##### Provided records

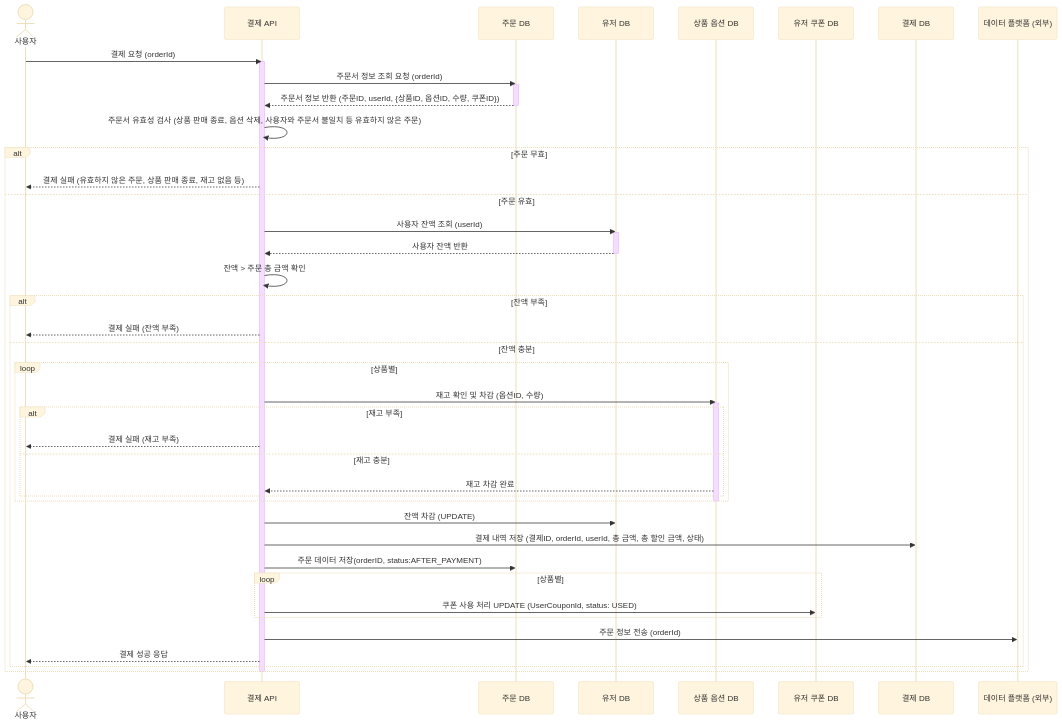
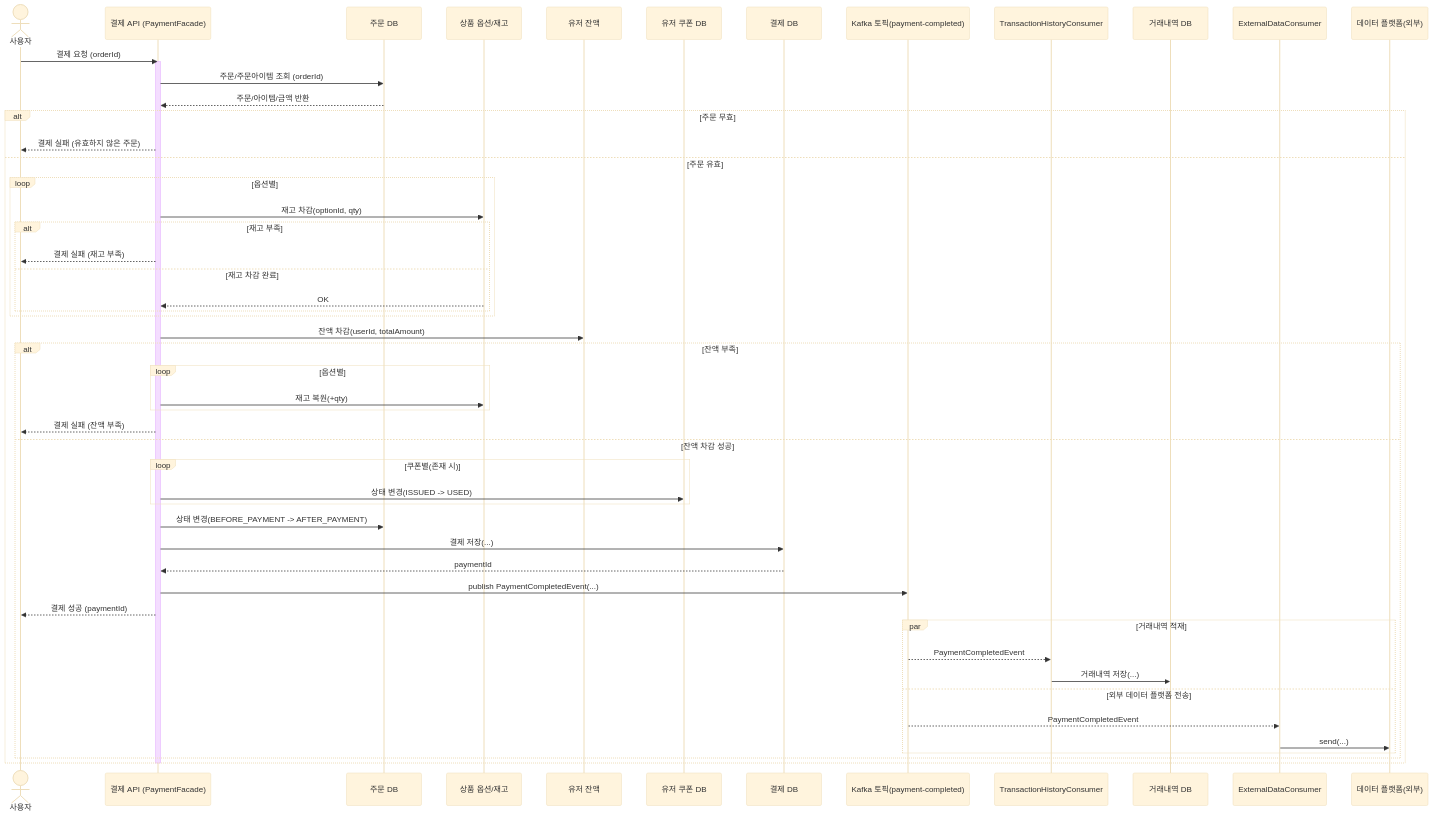
One commit to sky96027/e-commerce changed the ninth of 10 diagrams in docs/설계/Sequence.md. Above: the diagram before and after it, drawn with Mermaid (base theme). The commit also changed other lines of this file, not shown here.

Commit message:
DOCS : 시퀀스 다이어그램 변경

````diff
--- a/docs/설계/Sequence.md
+++ b/docs/설계/Sequence.md
@@ -270,68 +279,61 @@
 ```mermaid
 sequenceDiagram
     actor User as 사용자
-    participant PaymentAPI as 결제 API
+    participant PaymentAPI as 결제 API (PaymentFacade)
     participant OrderDB as 주문 DB
-    participant UserDB as 유저 DB
-    participant ProductOptionDB as 상품 옵션 DB
+    participant ProductSvc as 상품 옵션/재고
+    participant UserDB as 유저 잔액
     participant UserCouponDB as 유저 쿠폰 DB
     participant PaymentDB as 결제 DB
-    participant DataPlatform as 데이터 플랫폼 (외부)
+    participant Kafka as Kafka 토픽(payment-completed)
+    participant TxConsumer as TransactionHistoryConsumer
+    participant TxDB as 거래내역 DB
+    participant DataConsumer as ExternalDataConsumer
+    participant DataPlatform as 데이터 플랫폼(외부)
 
     User ->> PaymentAPI: 결제 요청 (orderId)
     activate PaymentAPI
 
-    %% 1. 주문 유효성 확인
-    PaymentAPI ->> OrderDB: 주문서 정보 조회 요청 (orderId)
-    activate OrderDB
-    OrderDB -->> PaymentAPI: 주문서 정보 반환 (주문ID, userId, {상품ID, 옵션ID, 수량, 쿠폰ID})
-    deactivate OrderDB
-    PaymentAPI ->> PaymentAPI: 주문서 유효성 검사 (상품 판매 종료, 옵션 삭제, 사용자와 주문서 불일치 등 유효하지 않은 주문)
+    PaymentAPI ->> OrderDB: 주문/주문아이템 조회 (orderId)
+    OrderDB -->> PaymentAPI: 주문/아이템/금액 반환
+
     alt 주문 무효
-        PaymentAPI -->> User: 결제 실패 (유효하지 않은 주문, 상품 판매 종료, 재고 없음 등)
+        PaymentAPI -->> User: 결제 실패 (유효하지 않은 주문)
     else 주문 유효
-        %% 2. 결제 금액 확인
-        
+        loop 옵션별
+            PaymentAPI ->> ProductSvc: 재고 차감(optionId, qty)
+            alt 재고 부족
+                PaymentAPI -->> User: 결제 실패 (재고 부족)
+            else 재고 차감 완료
+                ProductSvc -->> PaymentAPI: OK
+            end
+        end
 
-        %% 3. 잔액 확인
-        PaymentAPI ->> UserDB: 사용자 잔액 조회 (userId)
-        activate UserDB
-        UserDB -->> PaymentAPI: 사용자 잔액 반환
-        deactivate UserDB
-        PaymentAPI ->> PaymentAPI: 잔액 > 주문 총 금액 확인
+        PaymentAPI ->> UserDB: 잔액 차감(userId, totalAmount)
         alt 잔액 부족
+            loop 옵션별
+                PaymentAPI ->> ProductSvc: 재고 복원(+qty)
+            end
             PaymentAPI -->> User: 결제 실패 (잔액 부족)
-        else 잔액 충분
-            %% 4. 재고 차감
-            loop 상품별
-                PaymentAPI ->> ProductOptionDB: 재고 확인 및 차감 (옵션ID, 수량)
-                activate ProductOptionDB
-                alt 재고 부족
-                    PaymentAPI -->> User: 결제 실패 (재고 부족)
-                else 재고 충분
-                    ProductOptionDB -->> PaymentAPI: 재고 차감 완료
-                end
+        else 잔액 차감 성공
+            loop 쿠폰별(존재 시)
+                PaymentAPI ->> UserCouponDB: 상태 변경(ISSUED -> USED)
             end
-            deactivate ProductOptionDB
-						%% 5. 잔액 차감
-            PaymentAPI ->> UserDB: 잔액 차감 (UPDATE)
-						
-            %% 6. 결제 내역 저장
-            PaymentAPI ->> PaymentDB: 결제 내역 저장 (결제ID, orderId, userId, 총 금액, 총 할인 금액, 상태)
-            
-            %% 7. 주문 정보 저장
-            PaymentAPI ->> OrderDB: 주문 데이터 저장(orderID, status:AFTER_PAYMENT)
+            PaymentAPI ->> OrderDB: 상태 변경(BEFORE_PAYMENT -> AFTER_PAYMENT)
+            PaymentAPI ->> PaymentDB: 결제 저장(...)
+            PaymentDB -->> PaymentAPI: paymentId
+            PaymentAPI ->> Kafka: publish PaymentCompletedEvent(...)
+            PaymentAPI -->> User: 결제 성공 (paymentId)
 
-            %% 8. 쿠폰 사용 처리
-            loop 상품별
-                PaymentAPI ->> UserCouponDB: 쿠폰 사용 처리 UPDATE (UserCouponId, status: USED)
+            par 거래내역 적재
+                Kafka -->> TxConsumer: PaymentCompletedEvent
+                TxConsumer ->> TxDB: 거래내역 저장(...)
+            and 외부 데이터 플랫폼 전송
+                Kafka -->> DataConsumer: PaymentCompletedEvent
+                DataConsumer ->> DataPlatform: send(...)
             end
-
-            %% 9. 데이터 플랫폼 전송
-            PaymentAPI ->> DataPlatform: 주문 정보 전송 (orderId)
-
-            PaymentAPI -->> User: 결제 성공 응답
         end
     end
     deactivate PaymentAPI
+
 ```
````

##########

- Problem: Your answer should be the lines above that contain the word "ProductSvc", copied out.

- Exercise result:
+    participant ProductSvc as 상품 옵션/재고
+            PaymentAPI ->> ProductSvc: 재고 차감(optionId, qty)
+                ProductSvc -->> PaymentAPI: OK
+                PaymentAPI ->> ProductSvc: 재고 복원(+qty)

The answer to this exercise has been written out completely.